### YOUR TASK:
Tally the lines below that hold the string "durability", and give only the tally.

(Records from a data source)
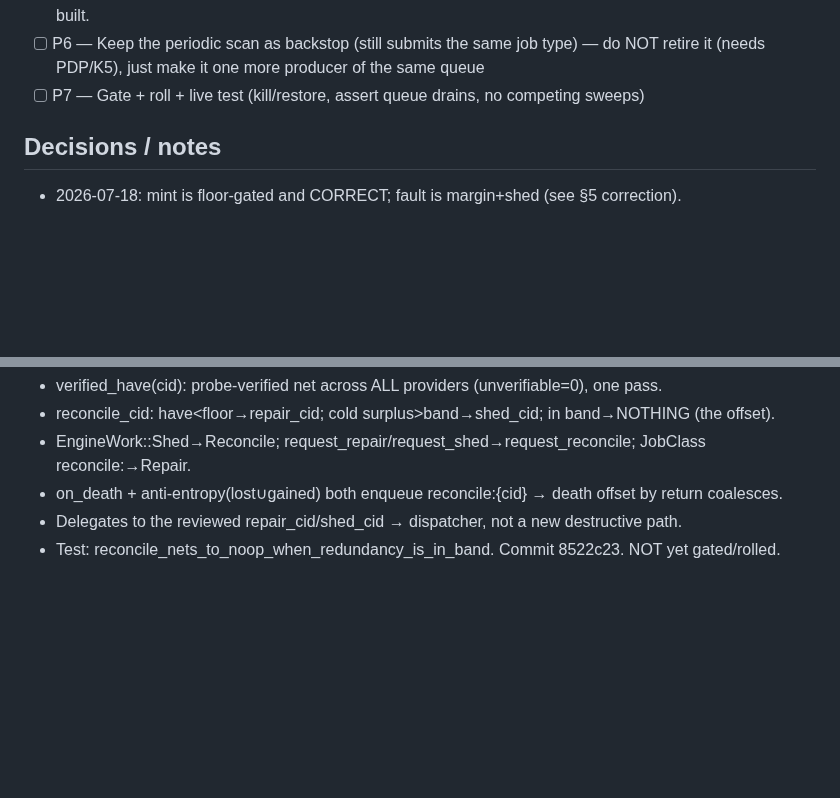
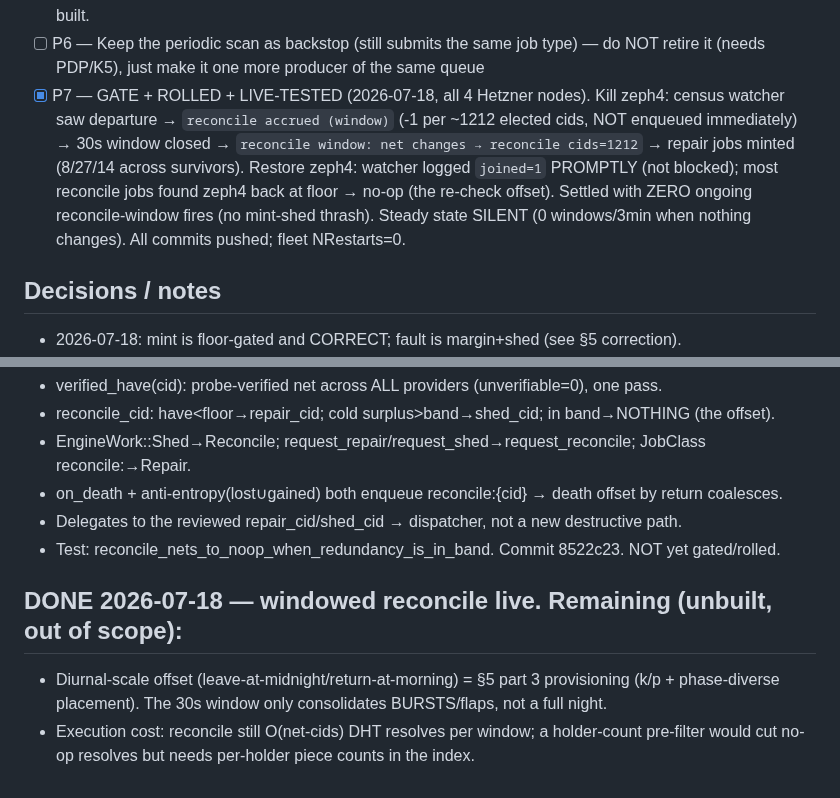
Before and after one commit to craft-ec/zephcraft, a Markdown page: .claude/durability-repair-jobs-progress.md, 2 parts joined by grey strips. Rendered like a GitHub page; blank space fills up the shorter version.

Commit message:
chore: tracker — windowed reconcile gated, rolled, live-tested (P7 done)

```diff
--- a/.claude/durability-repair-jobs-progress.md
+++ b/.claude/durability-repair-jobs-progress.md
@@ -50,7 +50,13 @@ fleet to tune).
       mixed fleet. NOT built.
 - [ ] P6 — Keep the periodic scan as backstop (still submits the same job type) — do NOT retire
       it (needs PDP/K5), just make it one more producer of the same queue
-- [ ] P7 — Gate + roll + live test (kill/restore, assert queue drains, no competing sweeps)
+- [x] P7 — GATE + ROLLED + LIVE-TESTED (2026-07-18, all 4 Hetzner nodes). Kill zeph4: census
+      watcher saw departure → `reconcile accrued (window)` (-1 per ~1212 elected cids, NOT enqueued
+      immediately) → 30s window closed → `reconcile window: net changes → reconcile cids=1212` →
+      repair jobs minted (8/27/14 across survivors). Restore zeph4: watcher logged `joined=1`
+      PROMPTLY (not blocked); most reconcile jobs found zeph4 back at floor → no-op (the re-check
+      offset). Settled with ZERO ongoing reconcile-window fires (no mint-shed thrash). Steady state
+      SILENT (0 windows/3min when nothing changes). All commits pushed; fleet NRestarts=0.
 
 ## Decisions / notes
 - 2026-07-18: mint is floor-gated and CORRECT; fault is margin+shed (see §5 correction).
@@ -69,3 +75,10 @@ NOT coalesce (per-cid-per-provider). Fixed: ONE reconcile:{cid} key for both dir
 - on_death + anti-entropy(lost∪gained) both enqueue reconcile:{cid} → death offset by return coalesces.
 - Delegates to the reviewed repair_cid/shed_cid → dispatcher, not a new destructive path.
 - Test: reconcile_nets_to_noop_when_redundancy_is_in_band. Commit 8522c23. NOT yet gated/rolled.
+
+
+## DONE 2026-07-18 — windowed reconcile live. Remaining (unbuilt, out of scope):
+- Diurnal-scale offset (leave-at-midnight/return-at-morning) = §5 part 3 provisioning (k/p +
+  phase-diverse placement). The 30s window only consolidates BURSTS/flaps, not a full night.
+- Execution cost: reconcile still O(net-cids) DHT resolves per window; a holder-count pre-filter
+  would cut no-op resolves but needs per-holder piece counts in the index.
```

### RESPONSE AREA:
3